What problems do we face everyday that nobody seems to be trying to solve?
What’s something that’s true for me but a lot of people do not agree with? Why do I believe the opposite?
Where do we want to explore next?
What do we stand for? What values do we deem irrevocable?
Which habits do we need to exercise? Which ones should we stop?
Are we doing something for fun? How did we end up doing this particular thing we’re into now?
What questions do we need to ask someone?
Who do we need to thank?
Which stories about ourselves should we rethink?
Having received a handful of calls these past few weeks, I’ve realized that I’m thinking more about learning opportunities now than only looking at an offer’s compensation package. Salary still matters of course but there’s more to a day job than just allocating money for expenses and savings. Work wouldn’t be fun when there’s only menial work to do. What would I learn if I took an offer in exchange for my services? Will I be doing something I’ve never done or tried before? Is this work meaningful, both for our customers and for me as an individual?

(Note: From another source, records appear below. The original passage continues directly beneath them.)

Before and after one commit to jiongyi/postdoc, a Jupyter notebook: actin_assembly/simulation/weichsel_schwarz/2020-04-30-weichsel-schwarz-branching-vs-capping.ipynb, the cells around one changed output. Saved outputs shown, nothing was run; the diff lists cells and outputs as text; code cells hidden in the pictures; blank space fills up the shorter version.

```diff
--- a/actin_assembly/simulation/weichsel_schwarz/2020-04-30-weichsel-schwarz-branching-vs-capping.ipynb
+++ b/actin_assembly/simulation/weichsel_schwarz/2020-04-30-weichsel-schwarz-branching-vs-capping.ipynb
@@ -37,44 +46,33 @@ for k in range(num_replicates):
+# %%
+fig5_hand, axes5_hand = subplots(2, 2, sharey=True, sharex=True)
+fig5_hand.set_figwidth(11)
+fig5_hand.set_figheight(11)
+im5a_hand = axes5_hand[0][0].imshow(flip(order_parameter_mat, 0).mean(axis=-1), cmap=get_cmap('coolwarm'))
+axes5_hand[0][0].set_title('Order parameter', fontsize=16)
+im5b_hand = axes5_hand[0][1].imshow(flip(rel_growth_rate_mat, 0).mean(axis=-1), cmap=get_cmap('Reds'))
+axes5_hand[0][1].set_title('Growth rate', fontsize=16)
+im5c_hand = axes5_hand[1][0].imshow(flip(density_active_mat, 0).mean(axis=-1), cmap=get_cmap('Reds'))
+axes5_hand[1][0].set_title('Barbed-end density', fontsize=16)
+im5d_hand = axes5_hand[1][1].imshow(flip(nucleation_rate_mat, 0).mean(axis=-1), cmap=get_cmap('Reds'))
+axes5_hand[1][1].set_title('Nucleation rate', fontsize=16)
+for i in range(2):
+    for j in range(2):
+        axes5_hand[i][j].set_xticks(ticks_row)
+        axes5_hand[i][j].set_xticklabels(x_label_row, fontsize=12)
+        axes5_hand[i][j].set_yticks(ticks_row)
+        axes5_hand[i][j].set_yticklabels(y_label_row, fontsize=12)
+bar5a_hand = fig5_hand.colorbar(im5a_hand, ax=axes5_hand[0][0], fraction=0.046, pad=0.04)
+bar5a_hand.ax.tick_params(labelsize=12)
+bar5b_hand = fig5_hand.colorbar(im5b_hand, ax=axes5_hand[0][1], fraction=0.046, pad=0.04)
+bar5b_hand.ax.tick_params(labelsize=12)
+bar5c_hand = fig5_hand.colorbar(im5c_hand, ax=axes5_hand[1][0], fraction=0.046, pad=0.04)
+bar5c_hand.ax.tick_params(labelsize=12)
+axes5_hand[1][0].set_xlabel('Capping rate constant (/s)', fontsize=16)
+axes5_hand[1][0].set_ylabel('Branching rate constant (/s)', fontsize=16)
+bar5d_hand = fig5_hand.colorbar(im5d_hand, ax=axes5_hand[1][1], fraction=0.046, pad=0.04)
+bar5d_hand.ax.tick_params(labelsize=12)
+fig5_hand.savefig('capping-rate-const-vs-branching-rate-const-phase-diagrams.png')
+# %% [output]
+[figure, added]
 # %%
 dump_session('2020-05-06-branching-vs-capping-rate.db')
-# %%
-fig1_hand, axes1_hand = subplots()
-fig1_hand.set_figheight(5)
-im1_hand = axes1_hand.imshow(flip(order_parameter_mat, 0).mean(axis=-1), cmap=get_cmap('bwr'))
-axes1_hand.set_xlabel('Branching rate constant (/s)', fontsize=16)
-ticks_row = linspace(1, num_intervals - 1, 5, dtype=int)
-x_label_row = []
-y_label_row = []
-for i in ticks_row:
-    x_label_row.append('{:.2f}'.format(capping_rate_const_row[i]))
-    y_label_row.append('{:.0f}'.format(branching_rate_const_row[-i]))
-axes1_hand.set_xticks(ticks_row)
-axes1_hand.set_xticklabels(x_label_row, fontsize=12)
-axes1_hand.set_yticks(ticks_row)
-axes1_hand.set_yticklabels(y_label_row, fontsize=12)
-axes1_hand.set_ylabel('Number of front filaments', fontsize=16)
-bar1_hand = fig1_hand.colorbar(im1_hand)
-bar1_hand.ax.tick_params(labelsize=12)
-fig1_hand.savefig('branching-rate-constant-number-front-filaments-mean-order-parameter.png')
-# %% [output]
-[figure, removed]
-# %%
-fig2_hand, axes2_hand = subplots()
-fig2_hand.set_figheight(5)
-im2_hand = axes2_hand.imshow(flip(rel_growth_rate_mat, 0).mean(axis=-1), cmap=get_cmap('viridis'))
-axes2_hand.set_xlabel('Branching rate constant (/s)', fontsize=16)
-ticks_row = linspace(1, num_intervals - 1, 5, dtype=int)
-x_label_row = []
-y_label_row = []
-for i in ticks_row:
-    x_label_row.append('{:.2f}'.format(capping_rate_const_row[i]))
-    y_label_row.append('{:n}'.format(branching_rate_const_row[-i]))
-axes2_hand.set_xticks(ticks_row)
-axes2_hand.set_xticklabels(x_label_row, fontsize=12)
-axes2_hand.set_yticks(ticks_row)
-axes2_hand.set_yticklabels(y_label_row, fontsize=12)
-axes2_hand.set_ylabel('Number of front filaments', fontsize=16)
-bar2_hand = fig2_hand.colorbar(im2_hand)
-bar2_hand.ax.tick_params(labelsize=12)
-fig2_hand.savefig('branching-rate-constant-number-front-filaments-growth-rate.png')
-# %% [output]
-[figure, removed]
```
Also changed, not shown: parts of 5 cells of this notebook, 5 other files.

And some more questions to recruiting employers on the top of my head:
- How does the existing software development and testing process work in the organization?
- Are testers embedded into software teams? Or do they work in silos, away from the developers?
- What does a software team look like and compose of?
- What does the day-to-day work look like for the software tester?
- How many testers are there currently in the organization? And what’s the existing ratio of developers to testers?
- What technologies do the organization currently use for testing? Are there automated checks? Is there an existing CI system?
- Does the organization use containers? Visual testing? Machine learning?
- Who are the organization’s actual clients? Which lives are we trying to improve on a daily basis?
- How do the software teams get feedback from the people who use their applications?
What does our team actually want to accomplish this particular sprint?
Do I know my teammates well enough?
Does everyone in the team feel safe working together with each other?
Can I rely on everybody in the team?
What does a user story mean to us?
Do we even need tickets in order to perform our best work?
Do we truly need this specific document to move forward?
How can I help a teammate feel good with the work he/she is doing?
What’s the minimum amount of input do we need in order to start?
What’s the 20% of activities that contribute to 80% of outputs we desire?
Do we believe in what we are building?
Which rules, in reality, help us become the best versions of ourselves? Which don’t?
Who is in charge of the testing that the team needs to do?
Who do I want to connect with today?
How do I need to think when I’m testing?
Did I help someone yesterday?
Why do I say that a product is of good quality?
What do I really do?
How much documentation is necessary?
Where did I fail this week? Did I fail enough, or was I playing safe?
What stories do we need to tell? To whom do we tell our stories?
What am I afraid of? Why am I afraid?
What am I supposed to do next?
I’ve mentioned Jame Bach and Michael Bolton’s ‘Rapid Software Testing’ ebook before. I am citing their resource once more today because they’re worth revisiting again and again, for software testers. Many of the things I’ve come to believe in about software testing are here, explained well in interesting lists, charts, and descriptions. Such are the things that junior software testers need to fully understand, as well as the stuff that seniors should thoroughly teach.
Quoting some lines from the slides:
- All good testers think for themselves. We look at things differently than everyone else so that we can find problems no one else will find.
- In testing, a lot of the methodology or how-tos are tacit (unspoken). To learn to test you must experience testing and struggle to solve testing problems.
- Asking questions is a fundamental testing skill.
- Any “expert” can be wrong, and “expert advice” is always wrong in some context.
- The first question about quality is always “whose opinions matter?” If someone who doesn’t matter thinks your product is terrible, you don’t necessarily change anything. So, an important bug is something about a product that really bugs someone important. One implication of this is that, if we see something that we think is a bug and we’re overruled, we don’t matter.
- It’s not your job to decide if something is a bug. You do need to form a justified belief that it might be a threat to product value in the opinion of someone who matters, and you must be able to say why you think so.
- In exploratory testing, the first oracle to trigger is usually a personal feeling. Then you move from that to something more explicit and defensible, because testing is social. We can’t just go with our gut and leave it at that, because we need to convince other people that it’s really a bug.
- Find problems that matter, rather than whether the product merely satisfies all relevant standards. Instead of pass vs fail, think problem vs no problem.
- How do you think like a tester? Think like a scientist, think like a detective. Learn to love solving mysteries.